The Family Project: Sleepover advise
Q. My seven-year-old was invited to sleep over at a friend’s house. I hardly know the family, and my son just met the boy this year in first grade. I don’t want to disappoint my son. He is so excited about the sleepover. But I am really worried. How do I approach this with the parents of his new friend and not sound like I am being snobbish or judgmental?
The first reaction from panelist Wanda Mercado-Arroyo was to tell the parent that it was a good thing to be worried: “Parents should be cautious. You must know the family where you are sending your child, not only the family but also the son.
Panelist Mike Daniels said, “She is being legitimately concerned about her son.”
Daniels suggested that the parent call the friend’s mother and ask to get together over coffee to discuss the sleepover. “One question to ask is whether the family has a weapon in the house.

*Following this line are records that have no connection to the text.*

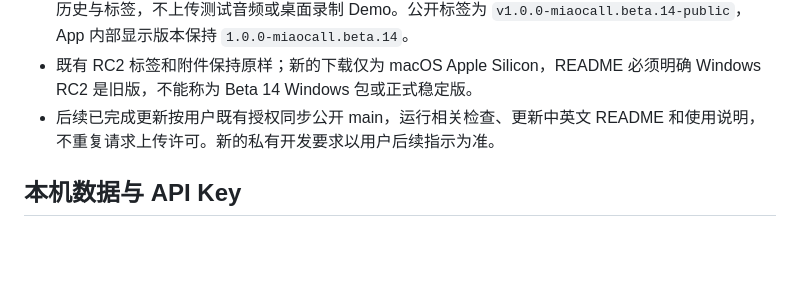
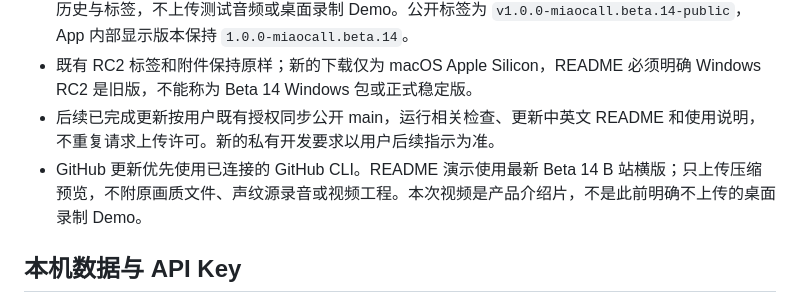
Before and after one commit to maestrokaka/cyberboard-studio, a Markdown page: AGENTS.md, the part around the change. Drawn GitHub-style; blank space fills up the shorter version.

```diff
--- a/AGENTS.md
+++ b/AGENTS.md
@@ -6,6 +6,7 @@
 - 只提升经过检查的当前源码快照、公开资源和已验证 macOS 包。不要合并或推送此前私有分支的提交历史与标签，不上传测试音频或桌面录制 Demo。公开标签为 `v1.0.0-miaocall.beta.14-public`，App 内部显示版本保持 `1.0.0-miaocall.beta.14`。
 - 既有 RC2 标签和附件保持原样；新的下载仅为 macOS Apple Silicon，README 必须明确 Windows RC2 是旧版，不能称为 Beta 14 Windows 包或正式稳定版。
 - 后续已完成更新按用户既有授权同步公开 main，运行相关检查、更新中英文 README 和使用说明，不重复请求上传许可。新的私有开发要求以用户后续指示为准。
+- GitHub 更新优先使用已连接的 GitHub CLI。README 演示使用最新 Beta 14 B 站横版；只上传压缩预览，不附原画质文件、声纹源录音或视频工程。本次视频是产品介绍片，不是此前明确不上传的桌面录制 Demo。
 
 ## 本机数据与 API Key
 
```
Also changed, not shown: README.en.md (+10 -6 lines), README.md (+10 -6 lines), docs/screenshots/video-beta14-bilibili.png (added).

That’s a legitimate question to ask. Do you have guns in the house and how are they secured?”
Daniels also said it would be helpful to know where the host family lives. “Is it where the kids could play safely outside?”
Another concern for the discussion, according to panelist Denise Continenza, would be how the other parents discipline their child, and what are the boundaries.
Panelist Chad Stefanyak asked if it made a difference to the parent whether the sleepover involved a group, or if the son was the only guest.
After concern was expressed about the increased risk of child abuse, Continenza explained that older children are able to figure out who they want to be with, when a situation is uncomfortable, and which families are like their own. “Seven-year-olds are too young to make those judgment calls,” Continenza said.
Daniels said it would be a good idea for the parent to have a discussion with her son about the sleepover and her concerns. Older kids dislike when parents talk to the parents of friends, he said. Start now by explaining why you want to call his friend’s mother: “When you are having a sleepover with a family that I don’t know, I want to get to know that family. I care so much about you that I’m going to make sure that you will be safe until you are at an age when you can make those judgments for yourself.”
“Explain to him that he is too young for a sleepover,” Continenza added, “but tell him you would love for him to get together with his school friend.” The other child could be invited over to play.
Mercado-Arroyo suggested that instead of spending the night, the son could be allowed to stay at his friend’s house for a late night, and the mother would pick him up to go home to sleep.
Daniels cautioned that whatever approaches the mother takes, she needs to be consistent.
This week’s team of parenting experts are: Pam Wallace, Program Coordinator, Project Child, a program of Valley Youth House; Chad Stefanyak, school counselor; Wanda Mercado-Arroyo; educator and former school administrator; Denise Continenza, Extension Educator, Food, Families and Health, Penn State Extension, and Mike Daniels, LCSW, Psychotherapist, CTS.
Have a question? Email: firstname.lastname@example.org. The Family Project weekly column is a collaboration of the Lehigh Valley Press Focus section and Valley Youth House’s Project Child.